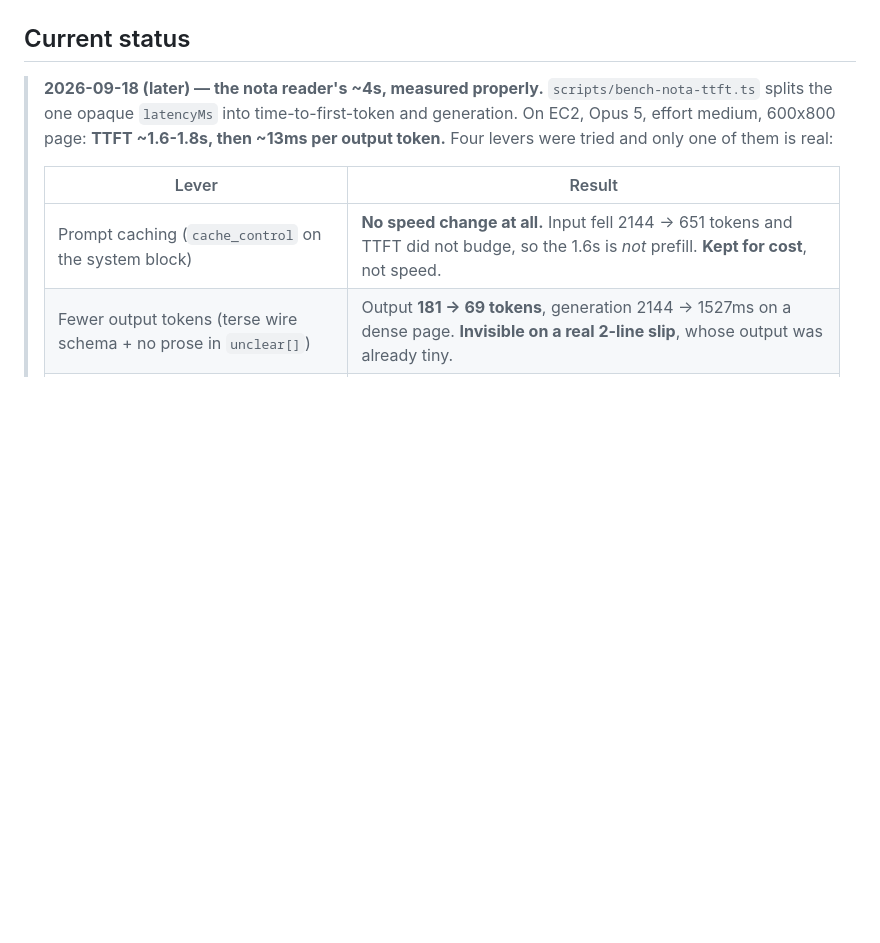
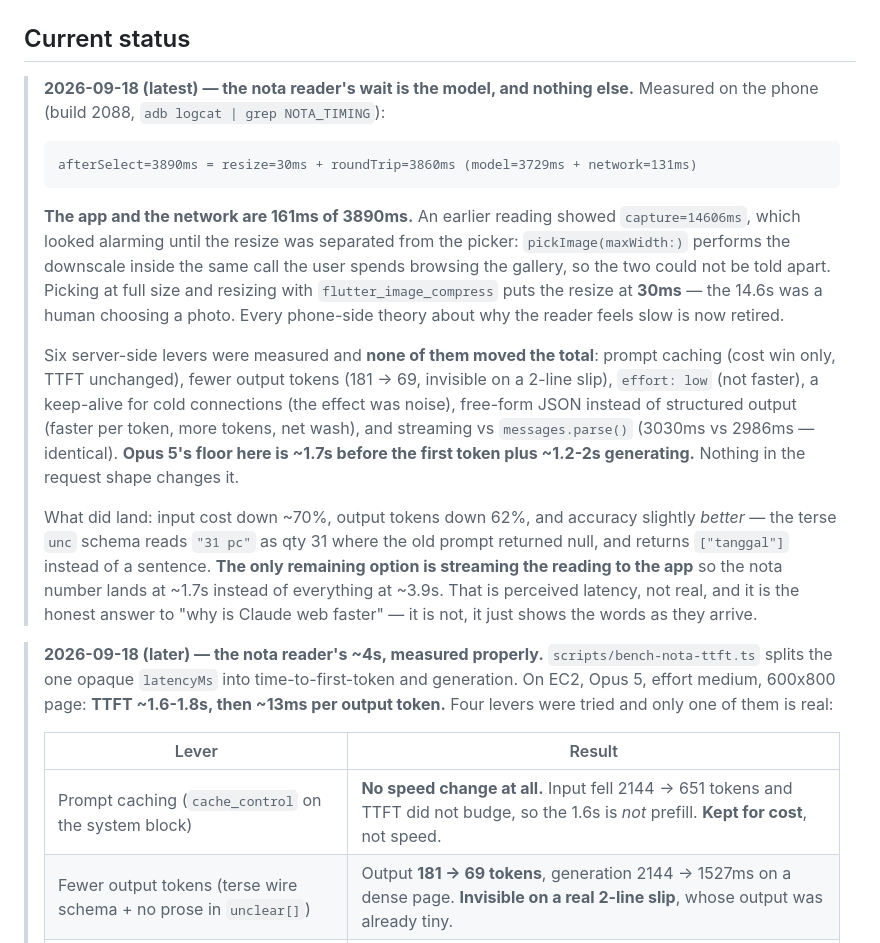
Before and after one commit to eganmcc/DPOS, a Markdown page: DEVLOG.md, the part around the change. Drawn GitHub-style; blank space fills up the shorter version.

Commit message:
DEVLOG: the nota wait is the model; the phone is 161ms of it
Records the phone-side measurement that ends the guessing, and the six
server-side levers that were tried and did not move the total, so the
next session does not re-run them.

Co-Authored-By: Claude Opus 5 <noreply@anthropic.com>

````diff
--- a/DEVLOG.md
+++ b/DEVLOG.md
@@ -14,6 +14,35 @@ Indonesian mobile POS (F&B-first) built with **Spec-Driven Development (GitHub S
 - **DB** — AWS RDS for PostgreSQL, Jakarta (`ap-southeast-3`).
 
 ## Current status
+
+> **2026-09-18 (latest) — the nota reader's wait is the model, and nothing else.** Measured on the
+> phone (build 2088, `adb logcat | grep NOTA_TIMING`):
+>
+> ```
+> afterSelect=3890ms = resize=30ms + roundTrip=3860ms (model=3729ms + network=131ms)
+> ```
+>
+> **The app and the network are 161ms of 3890ms.** An earlier reading showed `capture=14606ms`,
+> which looked alarming until the resize was separated from the picker: `pickImage(maxWidth:)`
+> performs the downscale inside the same call the user spends browsing the gallery, so the two
+> could not be told apart. Picking at full size and resizing with `flutter_image_compress` puts
+> the resize at **30ms** — the 14.6s was a human choosing a photo. Every phone-side theory about
+> why the reader feels slow is now retired.
+>
+> Six server-side levers were measured and **none of them moved the total**: prompt caching (cost
+> win only, TTFT unchanged), fewer output tokens (181 -> 69, invisible on a 2-line slip),
+> `effort: low` (not faster), a keep-alive for cold connections (the effect was noise), free-form
+> JSON instead of structured output (faster per token, more tokens, net wash), and streaming vs
+> `messages.parse()` (3030ms vs 2986ms — identical). **Opus 5's floor here is ~1.7s before the
+> first token plus ~1.2-2s generating.** Nothing in the request shape changes it.
+>
+> What did land: input cost down ~70%, output tokens down 62%, and accuracy slightly *better* —
+> the terse `unc` schema reads `"31 pc"` as qty 31 where the old prompt returned null, and returns
+> `["tanggal"]` instead of a sentence. **The only remaining option is streaming the reading to the
+> app** so the nota number lands at ~1.7s instead of everything at ~3.9s. That is perceived
+> latency, not real, and it is the honest answer to "why is Claude web faster" — it is not, it
+> just shows the words as they arrive.
+
 
 > **2026-09-18 (later) — the nota reader's ~4s, measured properly.** `scripts/bench-nota-ttft.ts`
 > splits the one opaque `latencyMs` into time-to-first-token and generation. On EC2, Opus 5,
````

● ● ● ● ●

Work task >> Scan the data for the word "resize" and copy every line where it shows up.

Task result >>
+> afterSelect=3890ms = resize=30ms + roundTrip=3860ms (model=3729ms + network=131ms)
+> which looked alarming until the resize was separated from the picker: `pickImage(maxWidth:)`
+> the resize at **30ms** — the 14.6s was a human choosing a photo. Every phone-side theory about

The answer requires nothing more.